▸ Data supplied
/---

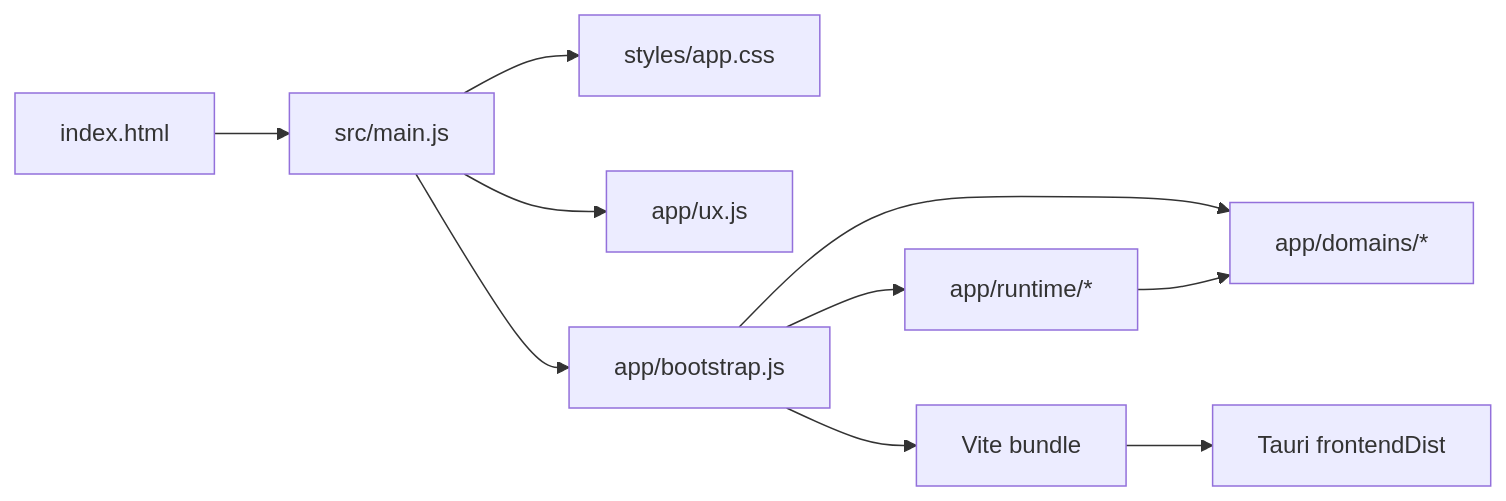
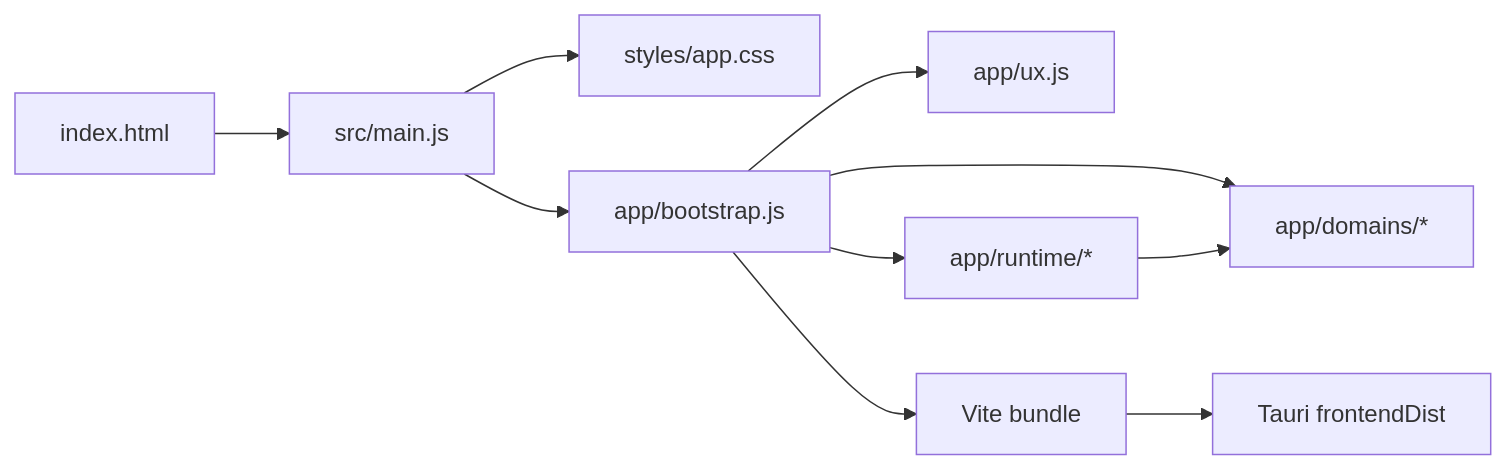
Before and after one commit to cbhandsun/https-proxy: the diagram in docs/architecture.md, drawn with Mermaid. The commit also changed other lines of this file and 38 other files, not shown here.

````diff
--- a/docs/architecture.md
+++ b/docs/architecture.md
@@ -42,12 +53,12 @@
 ```mermaid
 flowchart LR
   HTML["index.html"] --> Main["src/main.js"]
   Main --> Styles["styles/app.css"]
-  Main --> UX["app/ux.js"]
   Main --> Bootstrap["app/bootstrap.js"]
+  Bootstrap --> UX["app/ux.js"]
   Bootstrap --> Domains["app/domains/*"]
   Bootstrap --> Runtime["app/runtime/*"]
   Runtime --> Domains
   Bootstrap --> Vite["Vite bundle"]
   Vite --> Tauri["Tauri frontendDist"]
 ```
````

\---

Set the entries down exactly, but not the pictures.

▸ Response to this exercise
Before and after one commit to cbhandsun/https-proxy: the diagram in docs/architecture.md, drawn with Mermaid. The commit also changed other lines of this file and 38 other files, not shown here.

````diff
--- a/docs/architecture.md
+++ b/docs/architecture.md
@@ -42,12 +53,12 @@
 ```mermaid
 flowchart LR
   HTML["index.html"] --> Main["src/main.js"]
   Main --> Styles["styles/app.css"]
-  Main --> UX["app/ux.js"]
   Main --> Bootstrap["app/bootstrap.js"]
+  Bootstrap --> UX["app/ux.js"]
   Bootstrap --> Domains["app/domains/*"]
   Bootstrap --> Runtime["app/runtime/*"]
   Runtime --> Domains
   Bootstrap --> Vite["Vite bundle"]
   Vite --> Tauri["Tauri frontendDist"]
 ```
````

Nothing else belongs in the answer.